- ↵∗Reprint requests and correspondence:
Dr. Ronen Jaffe, Lady Davis Carmel Medical Center, Department of Cardiovascular Medicine, 7 Michal Street, Haifa, Israel 34362.
Accurate valve positioning during transcatheter aortic valve replacement (TAVR) is crucial. Valve migration into the left ventricle during deployment can be treated by pulling the valve toward the aortic root or by implanting a second valve.
An 83-year-old woman with severe symptomatic aortic stenosis (valve area 0.80 cm2) was referred for TAVR. Computed tomographic angiography revealed a mildly calcified tricuspid aortic valve (960 Agatston units), minimal calcification within the ascending aorta, and aortic annular dimensions of 21 × 25 mm. A 29-mm CoreValve (Medtronic, Minneapolis, Minnesota) was implanted without pre-dilation.
Implantation was initiated after optimal valve position had been achieved (Figure 1, Online Video 1), but the valve descended significantly into the ventricle during deployment, resulting in severe aortic regurgitation (Figure 2, Online Video 2). Attempts to pull the valve proximally resulted in intussusception of the aortic annulus into the aorta, with deformation of the aortic root (Figure 3, Online Video 3). The deformity resolved after tension on the delivery system was released. Despite the deep final position of the valve (12 mm below the aortic annulus), contact between the distal sealing skirt and the annulus prevented paravalvular leak (Figure 4, Online Video 4). The temporary aortic root deformation did not result in adverse clinical outcomes, and the patient made an uneventful recovery without need for permanent pacemaker implantation.
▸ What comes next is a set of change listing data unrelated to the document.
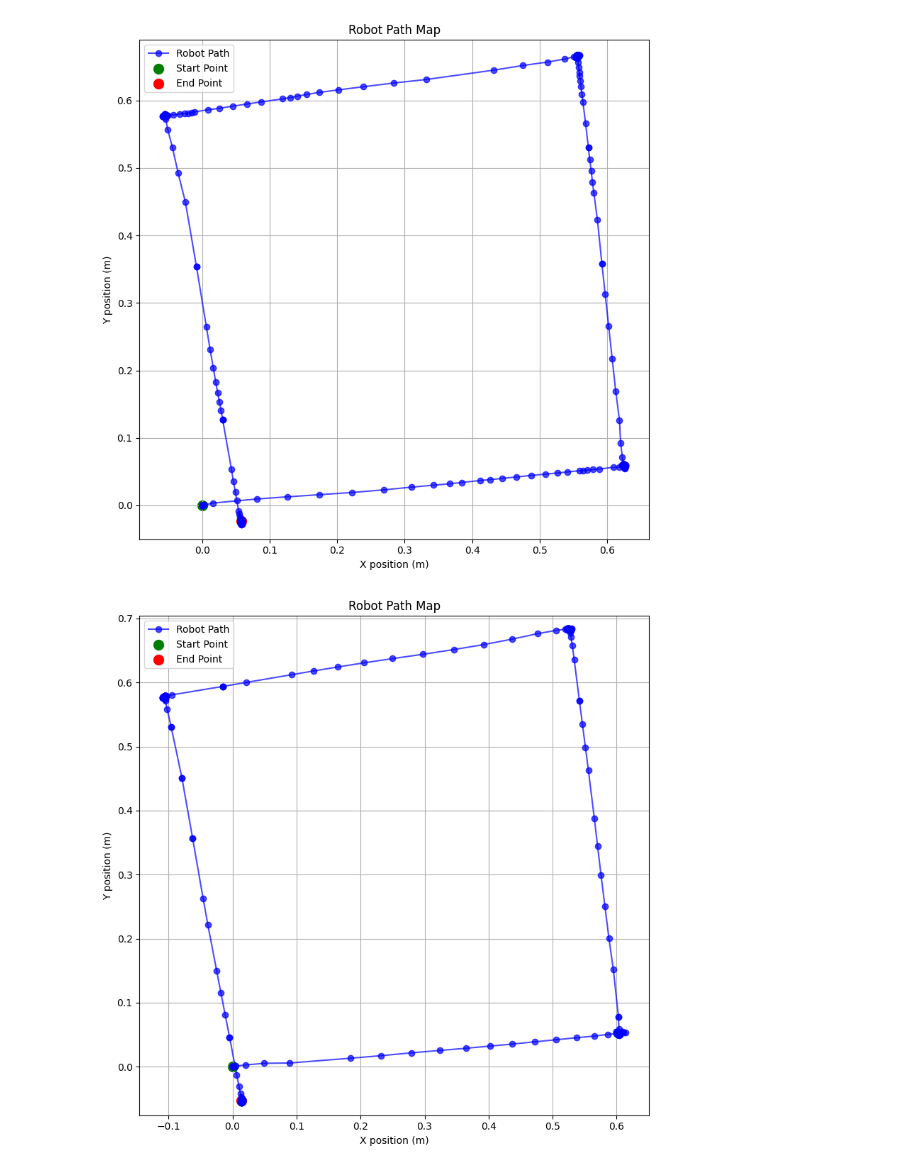
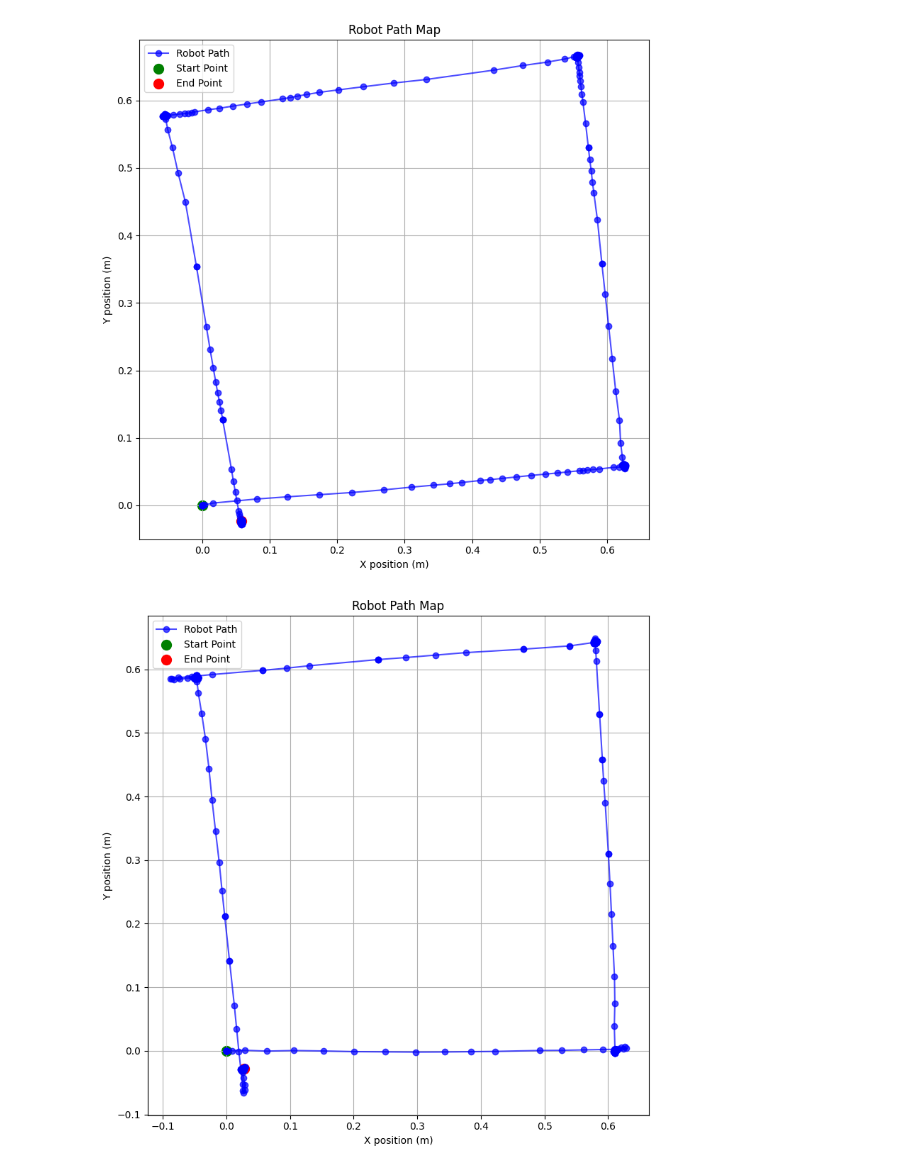
Before and after one commit to Anandaa69/Robot_Module_2-1, a Jupyter notebook: J.Thanet/Draw_square/data/plot.ipynb, the cells around one changed output. Cells and saved outputs as stored; diff of their text form; code cells hidden in the pictures.

```diff
--- a/J.Thanet/Draw_square/data/plot.ipynb
+++ b/J.Thanet/Draw_square/data/plot.ipynb
@@ -99,31 +99,31 @@ plt.show()
 # %%
 import pandas as pd
 import matplotlib.pyplot as plt
 
 # โหลดข้อมูลตำแหน่งจากไฟล์ CSV (แก้ path ตามไฟล์จริง)
-df = pd.read_csv("robot_log_16_45_17_P3_I0-3_D11.csv")
+df = pd.read_csv("robot_log_17_13_54_P3_I0-3_D11.csv")
 
 x = df['x'].values
 y = df['y'].values
 
 plt.figure(figsize=(8,8))
 
 # วาดเส้นทางเดินแบบต่อเนื่อง
 plt.plot(x, y, marker='o', linestyle='-', color='blue', alpha=0.7, label='Robot Path')
 
 # จุดเริ่มต้นตำแหน่ง 0,0
 plt.scatter(x[0], y[0], c='green', s=100, label='Start Point')
 
 # จุดสุดท้ายตำแหน่งปลายทาง
 plt.scatter(x[-1], y[-1], c='red', s=100, label='End Point')
 
 plt.title("Robot Path Map")
 plt.xlabel("X position (m)")
 plt.ylabel("Y position (m)")
 plt.grid(True)
 plt.axis('equal')
 plt.legend()
 plt.tight_layout()
 plt.show()
 # %% [output]
-[figure, old version]
+[figure, new version]
```
Also changed, not shown: 2 other files.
This case highlights the need for new-generation retrievable and repositionable valves with improved control of positioning.
For supplemental videos and their legends, please see the online version of this article.
Dr. Jaffe is a medical advisor for MediValve, a startup company developing technology for the optimization of accurate valve deployment during transcatheter aortic valve replacement. All other authors have reported that they have no relationships relevant to the contents of this paper to disclose.
- Received May 31, 2016.
- Accepted June 30, 2016.
- American College of Cardiology Foundation